*** The input ***

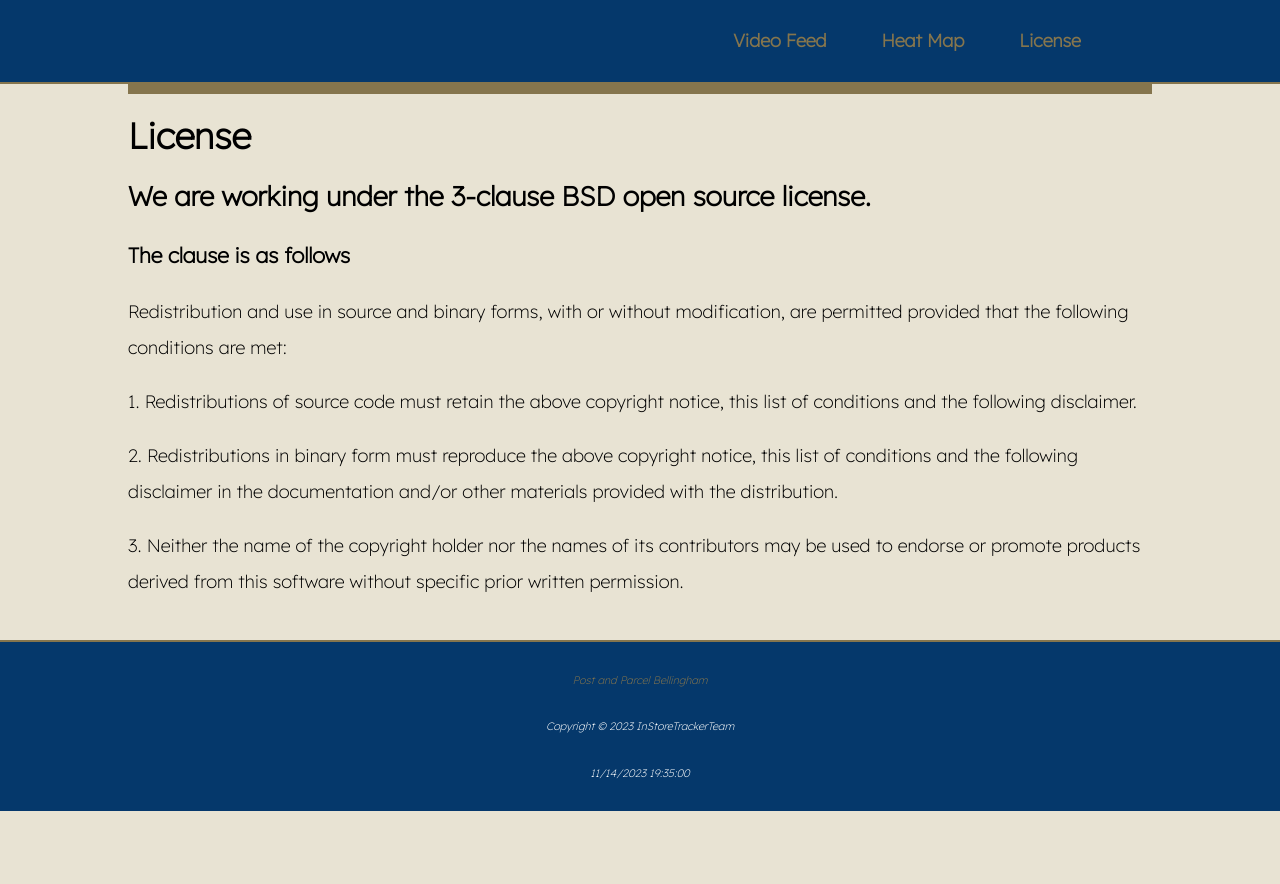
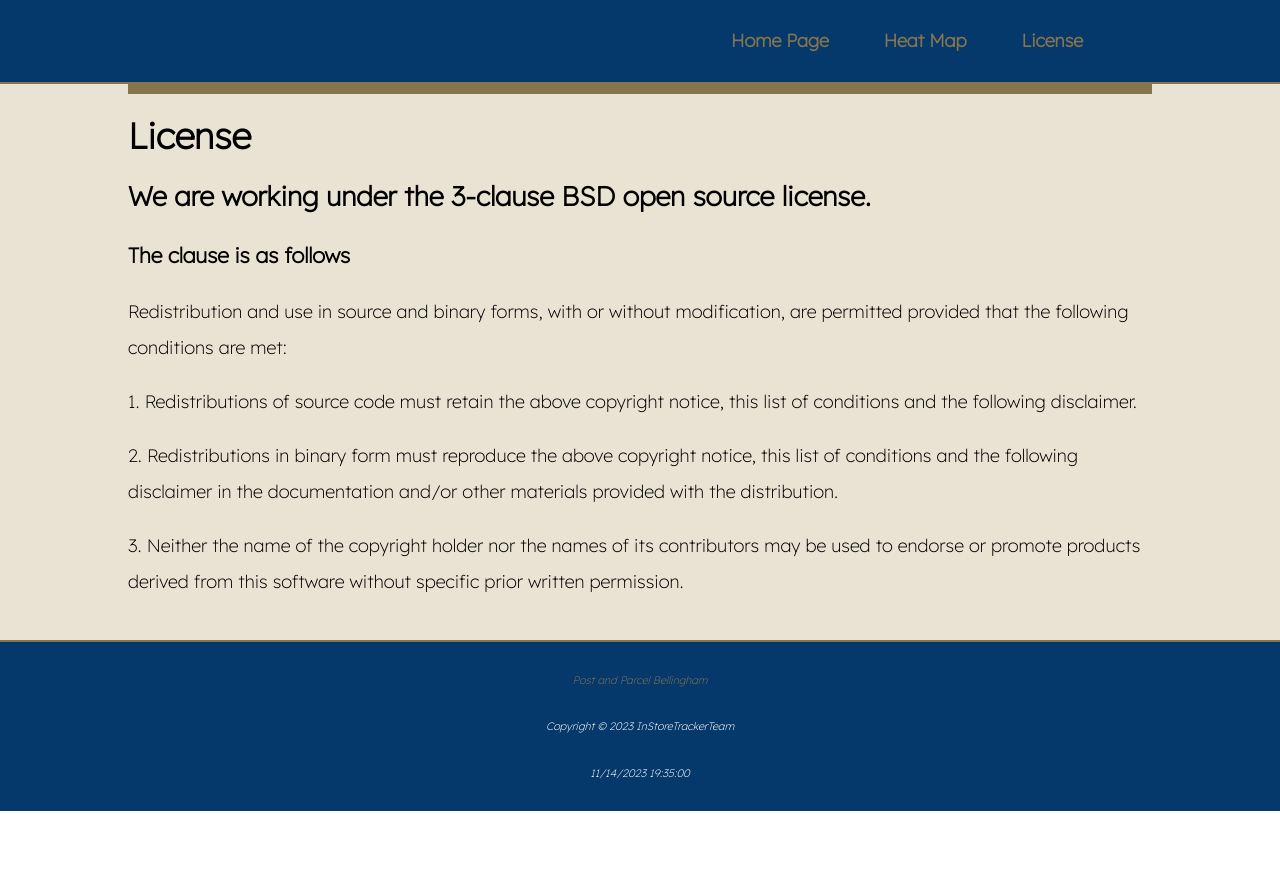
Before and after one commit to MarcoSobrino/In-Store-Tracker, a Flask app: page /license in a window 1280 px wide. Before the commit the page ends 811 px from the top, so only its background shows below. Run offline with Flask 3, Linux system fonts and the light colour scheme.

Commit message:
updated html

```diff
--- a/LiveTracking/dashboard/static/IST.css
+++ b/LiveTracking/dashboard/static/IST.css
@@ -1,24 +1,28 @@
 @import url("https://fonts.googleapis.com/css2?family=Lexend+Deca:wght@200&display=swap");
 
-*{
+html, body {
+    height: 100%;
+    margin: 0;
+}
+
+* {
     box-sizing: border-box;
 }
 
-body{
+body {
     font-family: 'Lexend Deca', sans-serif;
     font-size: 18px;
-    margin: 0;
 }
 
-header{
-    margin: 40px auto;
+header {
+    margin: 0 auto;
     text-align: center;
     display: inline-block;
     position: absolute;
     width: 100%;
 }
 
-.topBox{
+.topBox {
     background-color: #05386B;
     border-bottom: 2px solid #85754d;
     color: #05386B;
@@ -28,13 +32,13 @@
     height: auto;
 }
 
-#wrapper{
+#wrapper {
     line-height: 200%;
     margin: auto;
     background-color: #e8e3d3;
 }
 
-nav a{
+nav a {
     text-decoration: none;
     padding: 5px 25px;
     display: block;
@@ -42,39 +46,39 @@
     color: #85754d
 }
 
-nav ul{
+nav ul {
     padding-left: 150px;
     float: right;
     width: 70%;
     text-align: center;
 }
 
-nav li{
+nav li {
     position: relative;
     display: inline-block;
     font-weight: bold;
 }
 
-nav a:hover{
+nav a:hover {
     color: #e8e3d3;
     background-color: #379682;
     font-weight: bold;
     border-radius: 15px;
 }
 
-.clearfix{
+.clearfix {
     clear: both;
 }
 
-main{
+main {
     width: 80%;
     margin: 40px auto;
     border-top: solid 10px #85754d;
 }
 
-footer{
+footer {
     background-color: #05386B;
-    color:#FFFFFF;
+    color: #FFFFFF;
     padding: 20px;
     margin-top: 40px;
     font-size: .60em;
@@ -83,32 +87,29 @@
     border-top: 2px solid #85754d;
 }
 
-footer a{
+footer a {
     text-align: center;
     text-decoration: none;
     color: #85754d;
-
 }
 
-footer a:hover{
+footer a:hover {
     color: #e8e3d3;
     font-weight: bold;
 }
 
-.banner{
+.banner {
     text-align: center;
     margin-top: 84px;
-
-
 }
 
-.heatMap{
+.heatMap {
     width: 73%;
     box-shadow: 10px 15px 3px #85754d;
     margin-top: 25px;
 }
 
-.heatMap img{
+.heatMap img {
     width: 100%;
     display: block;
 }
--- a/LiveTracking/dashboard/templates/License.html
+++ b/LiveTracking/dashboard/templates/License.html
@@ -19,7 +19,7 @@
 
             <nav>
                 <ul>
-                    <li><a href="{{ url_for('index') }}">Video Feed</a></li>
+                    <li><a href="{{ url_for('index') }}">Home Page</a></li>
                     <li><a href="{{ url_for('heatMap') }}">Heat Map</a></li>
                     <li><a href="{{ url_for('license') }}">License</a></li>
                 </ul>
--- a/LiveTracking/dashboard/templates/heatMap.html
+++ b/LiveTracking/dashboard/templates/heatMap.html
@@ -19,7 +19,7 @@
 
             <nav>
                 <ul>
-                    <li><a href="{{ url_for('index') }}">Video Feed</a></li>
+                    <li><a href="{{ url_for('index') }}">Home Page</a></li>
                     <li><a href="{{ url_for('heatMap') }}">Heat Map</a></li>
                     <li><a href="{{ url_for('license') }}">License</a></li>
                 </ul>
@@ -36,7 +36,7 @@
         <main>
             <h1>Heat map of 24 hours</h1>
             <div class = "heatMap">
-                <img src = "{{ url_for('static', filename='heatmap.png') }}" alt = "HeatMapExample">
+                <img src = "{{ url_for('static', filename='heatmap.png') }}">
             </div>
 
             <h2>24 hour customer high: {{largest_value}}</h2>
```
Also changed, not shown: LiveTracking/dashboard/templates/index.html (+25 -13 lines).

*** End of The input ***
*** The input ***

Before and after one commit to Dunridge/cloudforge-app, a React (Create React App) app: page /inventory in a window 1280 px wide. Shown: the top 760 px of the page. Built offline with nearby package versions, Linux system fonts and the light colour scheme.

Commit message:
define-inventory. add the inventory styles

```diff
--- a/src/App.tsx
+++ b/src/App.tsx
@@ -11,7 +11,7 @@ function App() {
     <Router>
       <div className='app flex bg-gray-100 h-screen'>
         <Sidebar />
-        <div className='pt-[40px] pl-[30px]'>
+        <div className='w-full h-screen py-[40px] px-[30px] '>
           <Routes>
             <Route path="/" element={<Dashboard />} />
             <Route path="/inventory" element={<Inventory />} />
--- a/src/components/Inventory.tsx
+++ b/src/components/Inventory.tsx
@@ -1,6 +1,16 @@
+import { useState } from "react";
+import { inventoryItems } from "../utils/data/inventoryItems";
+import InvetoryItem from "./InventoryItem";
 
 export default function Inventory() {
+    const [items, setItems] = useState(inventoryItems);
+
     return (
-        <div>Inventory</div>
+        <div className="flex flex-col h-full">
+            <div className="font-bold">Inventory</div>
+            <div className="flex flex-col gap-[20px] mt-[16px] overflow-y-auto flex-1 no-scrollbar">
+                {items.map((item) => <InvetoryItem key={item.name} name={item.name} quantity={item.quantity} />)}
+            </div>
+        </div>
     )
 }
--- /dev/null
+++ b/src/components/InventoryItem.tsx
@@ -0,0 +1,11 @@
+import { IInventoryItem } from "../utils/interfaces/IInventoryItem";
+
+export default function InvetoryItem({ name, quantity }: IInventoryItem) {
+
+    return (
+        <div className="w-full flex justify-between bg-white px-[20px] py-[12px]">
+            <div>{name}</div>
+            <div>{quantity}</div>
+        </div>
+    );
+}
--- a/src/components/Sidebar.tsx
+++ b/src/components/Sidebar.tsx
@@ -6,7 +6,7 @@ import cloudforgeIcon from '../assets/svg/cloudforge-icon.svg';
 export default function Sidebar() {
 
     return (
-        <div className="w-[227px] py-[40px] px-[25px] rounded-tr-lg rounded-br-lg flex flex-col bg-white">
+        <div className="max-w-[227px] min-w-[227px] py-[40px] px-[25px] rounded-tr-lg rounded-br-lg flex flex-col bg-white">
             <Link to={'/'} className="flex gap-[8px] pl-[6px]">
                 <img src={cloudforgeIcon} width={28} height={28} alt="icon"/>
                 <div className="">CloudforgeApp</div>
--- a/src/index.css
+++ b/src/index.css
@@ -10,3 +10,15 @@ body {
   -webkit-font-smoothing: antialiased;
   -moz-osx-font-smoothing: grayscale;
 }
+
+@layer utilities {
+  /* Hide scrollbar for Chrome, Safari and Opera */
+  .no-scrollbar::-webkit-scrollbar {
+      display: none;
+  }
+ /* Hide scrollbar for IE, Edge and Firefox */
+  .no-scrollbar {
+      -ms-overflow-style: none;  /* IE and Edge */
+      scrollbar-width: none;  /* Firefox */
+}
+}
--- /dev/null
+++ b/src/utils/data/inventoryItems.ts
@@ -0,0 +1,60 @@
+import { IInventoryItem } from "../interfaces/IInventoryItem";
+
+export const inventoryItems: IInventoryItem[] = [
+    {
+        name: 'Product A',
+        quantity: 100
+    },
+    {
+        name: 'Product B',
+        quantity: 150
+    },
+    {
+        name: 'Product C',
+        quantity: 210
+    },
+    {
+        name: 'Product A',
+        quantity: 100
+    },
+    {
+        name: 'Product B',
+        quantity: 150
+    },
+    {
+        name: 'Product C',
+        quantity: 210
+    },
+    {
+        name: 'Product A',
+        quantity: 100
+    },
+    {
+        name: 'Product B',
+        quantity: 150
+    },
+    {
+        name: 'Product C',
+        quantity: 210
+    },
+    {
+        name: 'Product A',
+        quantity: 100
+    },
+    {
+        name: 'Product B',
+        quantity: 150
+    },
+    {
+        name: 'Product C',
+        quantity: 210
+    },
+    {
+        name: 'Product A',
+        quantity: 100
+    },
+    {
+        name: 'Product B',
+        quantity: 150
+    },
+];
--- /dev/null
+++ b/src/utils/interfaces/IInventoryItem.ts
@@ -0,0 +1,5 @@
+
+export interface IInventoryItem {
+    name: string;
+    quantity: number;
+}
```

*** End of The input ***
*** The input ***

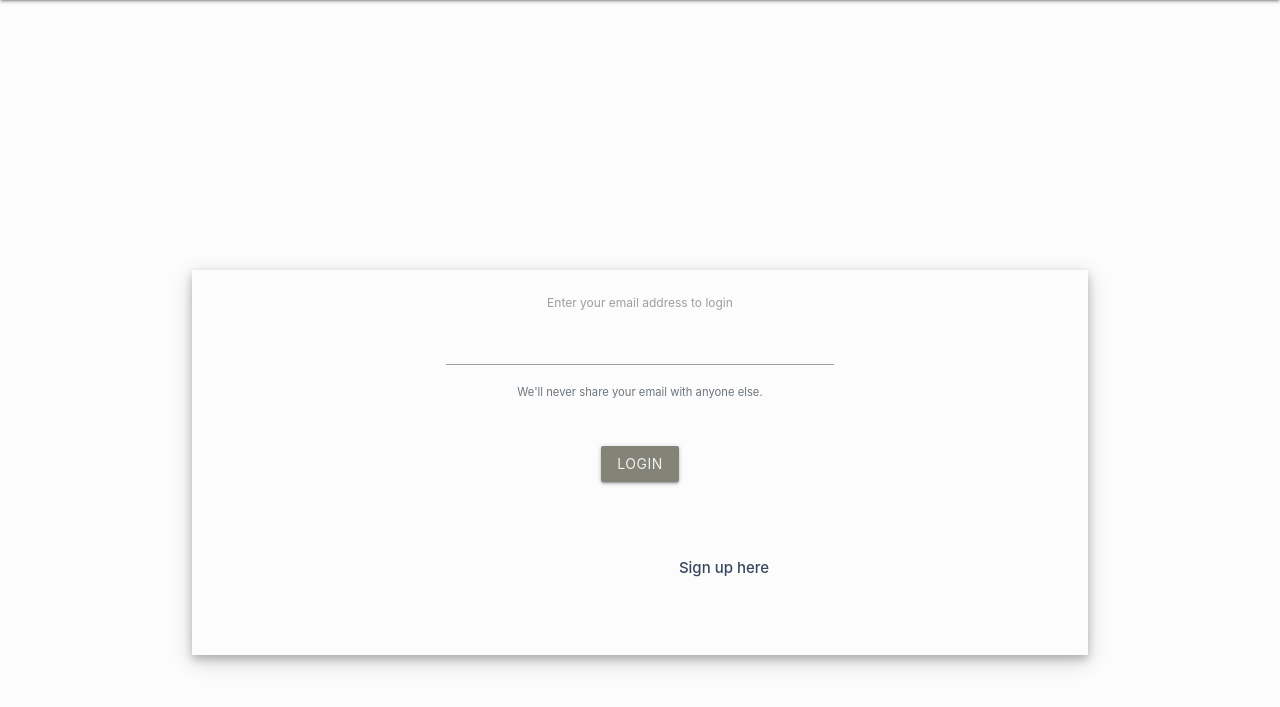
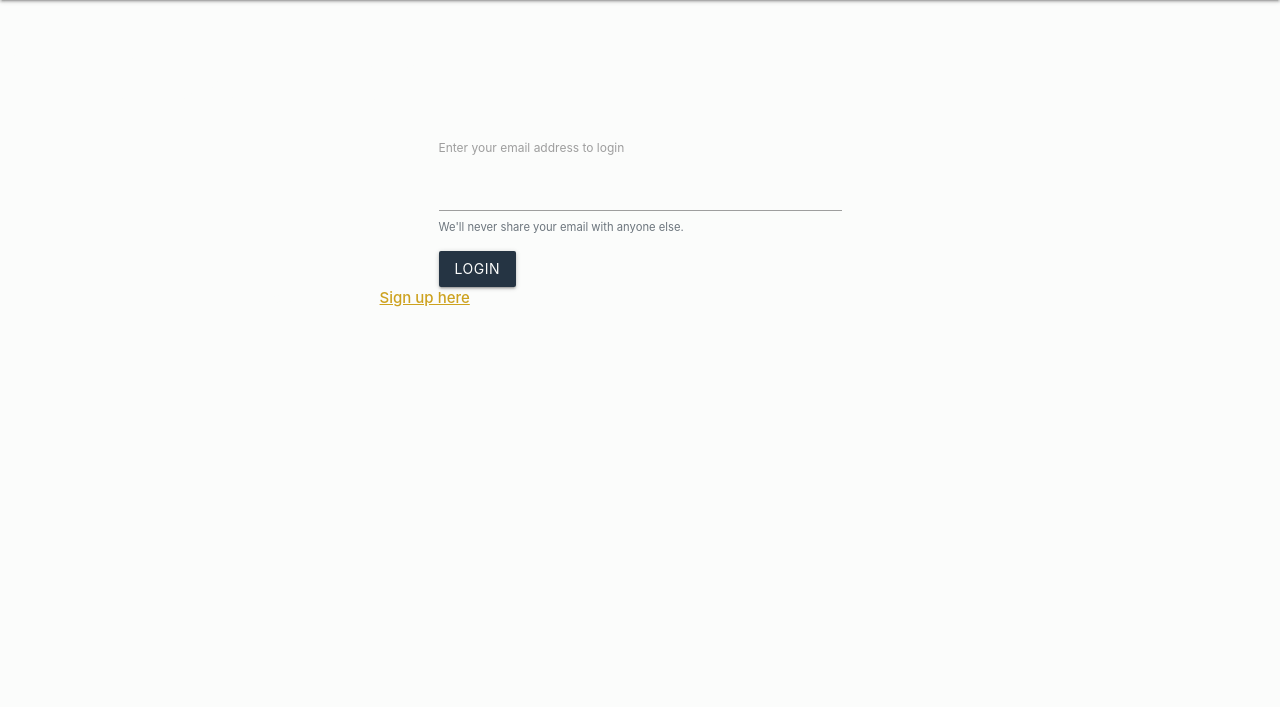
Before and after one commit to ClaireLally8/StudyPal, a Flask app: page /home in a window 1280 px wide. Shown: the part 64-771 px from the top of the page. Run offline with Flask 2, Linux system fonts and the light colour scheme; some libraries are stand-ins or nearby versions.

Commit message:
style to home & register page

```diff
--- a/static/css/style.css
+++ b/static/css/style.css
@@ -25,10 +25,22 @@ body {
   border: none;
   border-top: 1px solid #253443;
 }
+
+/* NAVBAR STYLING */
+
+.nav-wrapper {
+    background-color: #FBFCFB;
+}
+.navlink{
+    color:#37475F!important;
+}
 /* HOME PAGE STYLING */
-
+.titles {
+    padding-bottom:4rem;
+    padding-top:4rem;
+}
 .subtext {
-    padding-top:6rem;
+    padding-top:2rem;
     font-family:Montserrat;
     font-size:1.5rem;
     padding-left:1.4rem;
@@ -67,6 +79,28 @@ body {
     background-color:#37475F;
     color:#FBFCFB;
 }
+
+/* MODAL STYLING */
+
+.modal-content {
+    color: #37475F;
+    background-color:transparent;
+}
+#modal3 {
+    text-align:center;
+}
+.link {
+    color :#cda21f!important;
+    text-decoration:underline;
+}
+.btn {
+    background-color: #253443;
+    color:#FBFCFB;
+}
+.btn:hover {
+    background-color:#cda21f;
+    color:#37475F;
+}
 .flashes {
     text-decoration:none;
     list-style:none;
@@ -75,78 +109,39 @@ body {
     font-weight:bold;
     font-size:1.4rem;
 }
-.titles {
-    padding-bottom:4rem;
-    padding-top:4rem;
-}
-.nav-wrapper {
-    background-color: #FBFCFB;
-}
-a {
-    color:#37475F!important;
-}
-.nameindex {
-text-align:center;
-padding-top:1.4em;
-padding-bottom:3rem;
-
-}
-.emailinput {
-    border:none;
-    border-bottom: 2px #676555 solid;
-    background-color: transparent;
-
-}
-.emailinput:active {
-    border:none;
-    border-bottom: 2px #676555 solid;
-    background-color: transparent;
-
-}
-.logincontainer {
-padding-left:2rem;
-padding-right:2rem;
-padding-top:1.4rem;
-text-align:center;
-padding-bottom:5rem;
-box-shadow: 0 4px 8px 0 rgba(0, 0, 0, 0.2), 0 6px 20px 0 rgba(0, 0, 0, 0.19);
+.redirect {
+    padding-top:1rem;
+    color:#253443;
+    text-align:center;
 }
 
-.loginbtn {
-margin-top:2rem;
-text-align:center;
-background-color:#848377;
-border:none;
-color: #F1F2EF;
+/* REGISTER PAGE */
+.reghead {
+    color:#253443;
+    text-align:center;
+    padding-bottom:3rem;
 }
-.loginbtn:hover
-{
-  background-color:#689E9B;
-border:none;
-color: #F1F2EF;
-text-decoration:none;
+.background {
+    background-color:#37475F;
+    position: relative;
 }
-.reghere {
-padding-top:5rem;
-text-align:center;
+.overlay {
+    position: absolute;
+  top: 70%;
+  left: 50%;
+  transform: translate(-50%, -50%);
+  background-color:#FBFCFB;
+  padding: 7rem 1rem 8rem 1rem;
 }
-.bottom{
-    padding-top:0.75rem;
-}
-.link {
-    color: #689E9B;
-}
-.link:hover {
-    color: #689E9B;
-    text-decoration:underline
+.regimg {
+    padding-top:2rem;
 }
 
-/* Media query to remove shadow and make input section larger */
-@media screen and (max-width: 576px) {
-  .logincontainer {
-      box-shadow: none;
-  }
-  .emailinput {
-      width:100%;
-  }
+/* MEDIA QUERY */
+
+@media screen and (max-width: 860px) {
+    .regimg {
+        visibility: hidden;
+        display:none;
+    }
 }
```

*** End of The input ***

▶ What is required:
Reproduce every line from the preceding data in which the word "className" can be found.

▶ Solution below:
       <div className='app flex bg-gray-100 h-screen'>
-        <div className='pt-[40px] pl-[30px]'>
+        <div className='w-full h-screen py-[40px] px-[30px] '>
+        <div className="flex flex-col h-full">
+            <div className="font-bold">Inventory</div>
+            <div className="flex flex-col gap-[20px] mt-[16px] overflow-y-auto flex-1 no-scrollbar">
+        <div className="w-full flex justify-between bg-white px-[20px] py-[12px]">
-        <div className="w-[227px] py-[40px] px-[25px] rounded-tr-lg rounded-br-lg flex flex-col bg-white">
+        <div className="max-w-[227px] min-w-[227px] py-[40px] px-[25px] rounded-tr-lg rounded-br-lg flex flex-col bg-white">
             <Link to={'/'} className="flex gap-[8px] pl-[6px]">
                 <div className="">CloudforgeApp</div>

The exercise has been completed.